I don’t need to tell readers here about Giambattista’s theory of cultural cycles, which is an important part of my emotional life and has helped me get through many a trying time of personal challenges. To recap Vico believed that in the beginning of culture groups of human beings looked at metaphors as if they were actually real — they actually perceived the river as having a mouth. During this time — which I think the Italian sage called “the age of giants” — groups lived in terror of each other, of nature and of the patriarchs of their clan, and enforced the norms of the community with terrifying punishments and supernatural sanctions. As cultures progressed they passed to an age of prose from an age of poetry. However ultimately the bonds of community necessary for a society’s survival could not survive this greater growth of self-consciousness. A cultural period called “the barbarism of reflection” ensued, society collapses into roadwarrior-style chaos and then the whole thing begins again with a new group of patriarchal clans who viewed the world as poetry.

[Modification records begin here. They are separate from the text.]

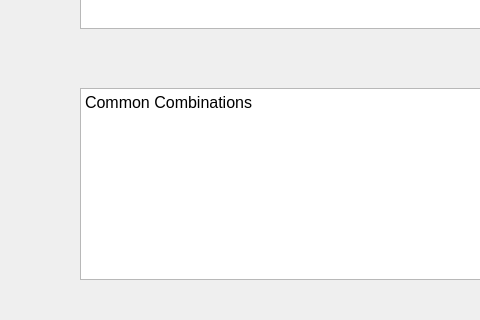
First picture: the form in tutorial.ui, repository DevTimBo/DEEPL-Project, before the edit; both pictures show x 0 to 480 and y 252 to 572 of the 723 by 740 pixel window.
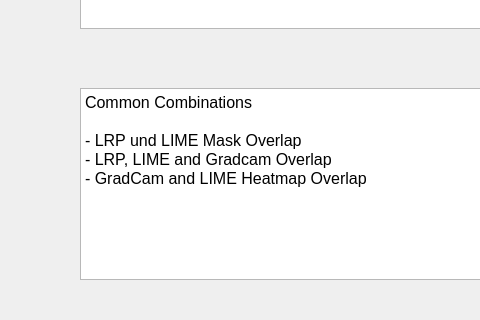
Second picture: the form after the edit.

Commit message: added combinations to tutorial page

```diff
--- a/tutorial.ui
+++ b/tutorial.ui
@@ -68,7 +68,10 @@
 p, li { white-space: pre-wrap; }
 &lt;/style&gt;&lt;/head&gt;&lt;body style=&quot; font-family:'MS Shell Dlg 2'; font-size:7.8pt; font-weight:400; font-style:normal;&quot;&gt;
 &lt;p style=&quot; margin-top:0px; margin-bottom:0px; margin-left:0px; margin-right:0px; -qt-block-indent:0; text-indent:0px;&quot;&gt;&lt;span style=&quot; font-size:12pt;&quot;&gt;Common Combinations&lt;/span&gt;&lt;/p&gt;
-&lt;p style=&quot;-qt-paragraph-type:empty; margin-top:0px; margin-bottom:0px; margin-left:0px; margin-right:0px; -qt-block-indent:0; text-indent:0px; font-size:12pt;&quot;&gt;&lt;br /&gt;&lt;/p&gt;&lt;/body&gt;&lt;/html&gt;</string>
+&lt;p style=&quot;-qt-paragraph-type:empty; margin-top:0px; margin-bottom:0px; margin-left:0px; margin-right:0px; -qt-block-indent:0; text-indent:0px; font-size:12pt;&quot;&gt;&lt;br /&gt;&lt;/p&gt;
+&lt;p style=&quot; margin-top:0px; margin-bottom:0px; margin-left:0px; margin-right:0px; -qt-block-indent:0; text-indent:0px;&quot;&gt;&lt;span style=&quot; font-size:12pt;&quot;&gt;- LRP und LIME Mask Overlap&lt;/span&gt;&lt;/p&gt;
+&lt;p style=&quot; margin-top:0px; margin-bottom:0px; margin-left:0px; margin-right:0px; -qt-block-indent:0; text-indent:0px;&quot;&gt;&lt;span style=&quot; font-size:12pt;&quot;&gt;- LRP, LIME and Gradcam Overlap &lt;/span&gt;&lt;/p&gt;
+&lt;p style=&quot; margin-top:0px; margin-bottom:0px; margin-left:0px; margin-right:0px; -qt-block-indent:0; text-indent:0px;&quot;&gt;&lt;span style=&quot; font-size:12pt;&quot;&gt;- GradCam and LIME Heatmap Overlap&lt;/span&gt;&lt;/p&gt;&lt;/body&gt;&lt;/html&gt;</string>
    </property>
   </widget>
  </widget>
```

So I feel very much inclined to tell the story of a computer generation starship that is aware of Vico cycles and has to shepherd his crew of humans across the galaxy and oversees a series of Vico cycles. The crew begin as modern, secular, skeptical scientists. After a few generations they collapse in chaos. A new religion of worshiping a patriarchal God springs up. The religion has an enlightenment. It collapses many, many, many more times.
When the earthmen arrive at the alien planet they are aware that “there is a Sky Thunder god who will punish you if you disobey him” and “there is truth that we need to understand to live our lives responsibly” mean exactly the same thing depending upon where they stand in the cycle.
They encounter a group of insects whose religion is a hypostasis of their relationship to the sentient fungus they live off of. Their cycles are different: for them the poetic and the literal are much closer.
The two species join together in a cosmic analog of love.
In the after-life the sentient robot meets God who is mildly disappointed in him. “I was kind of hoping human beings would come to love me for myself”. “I tried to do that” says the cycle-overseeing robot. “Yes” says God” But I wish they had done that for themselves. I feel like you helped too much.” “I’m sorry.” says the robot. “It’s okay.” says God.